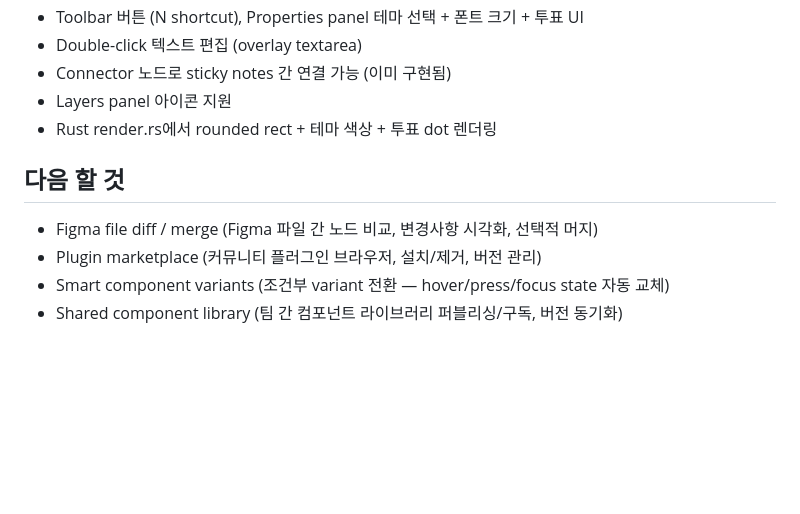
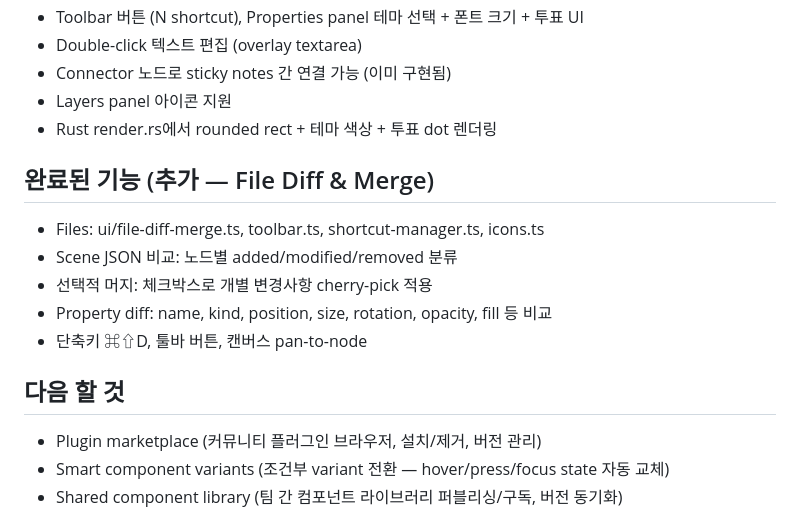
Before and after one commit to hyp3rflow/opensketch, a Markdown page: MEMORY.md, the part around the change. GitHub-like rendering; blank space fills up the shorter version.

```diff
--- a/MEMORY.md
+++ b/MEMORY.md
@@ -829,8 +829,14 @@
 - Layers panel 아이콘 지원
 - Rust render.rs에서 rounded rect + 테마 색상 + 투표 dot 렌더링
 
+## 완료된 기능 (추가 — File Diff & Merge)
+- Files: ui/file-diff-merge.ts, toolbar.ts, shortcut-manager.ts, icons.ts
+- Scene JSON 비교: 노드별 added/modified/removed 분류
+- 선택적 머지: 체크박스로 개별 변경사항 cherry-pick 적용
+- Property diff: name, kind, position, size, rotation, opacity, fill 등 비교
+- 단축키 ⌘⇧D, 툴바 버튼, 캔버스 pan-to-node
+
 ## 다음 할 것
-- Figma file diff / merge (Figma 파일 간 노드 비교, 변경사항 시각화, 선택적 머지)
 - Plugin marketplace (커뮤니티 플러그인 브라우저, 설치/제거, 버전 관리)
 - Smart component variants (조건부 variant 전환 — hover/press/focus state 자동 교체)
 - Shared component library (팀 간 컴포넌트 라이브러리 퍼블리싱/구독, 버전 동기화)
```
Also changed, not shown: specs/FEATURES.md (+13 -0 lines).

# # #

• **What to produce**
Images are not wanted in the copy. Please print the material above exactly.

• **Response box**
Before and after one commit to hyp3rflow/opensketch, a Markdown page: MEMORY.md, the part around the change. GitHub-like rendering; blank space fills up the shorter version.

```diff
--- a/MEMORY.md
+++ b/MEMORY.md
@@ -829,8 +829,14 @@
 - Layers panel 아이콘 지원
 - Rust render.rs에서 rounded rect + 테마 색상 + 투표 dot 렌더링
 
+## 완료된 기능 (추가 — File Diff & Merge)
+- Files: ui/file-diff-merge.ts, toolbar.ts, shortcut-manager.ts, icons.ts
+- Scene JSON 비교: 노드별 added/modified/removed 분류
+- 선택적 머지: 체크박스로 개별 변경사항 cherry-pick 적용
+- Property diff: name, kind, position, size, rotation, opacity, fill 등 비교
+- 단축키 ⌘⇧D, 툴바 버튼, 캔버스 pan-to-node
+
 ## 다음 할 것
-- Figma file diff / merge (Figma 파일 간 노드 비교, 변경사항 시각화, 선택적 머지)
 - Plugin marketplace (커뮤니티 플러그인 브라우저, 설치/제거, 버전 관리)
 - Smart component variants (조건부 variant 전환 — hover/press/focus state 자동 교체)
 - Shared component library (팀 간 컴포넌트 라이브러리 퍼블리싱/구독, 버전 동기화)
```
Also changed, not shown: specs/FEATURES.md (+13 -0 lines).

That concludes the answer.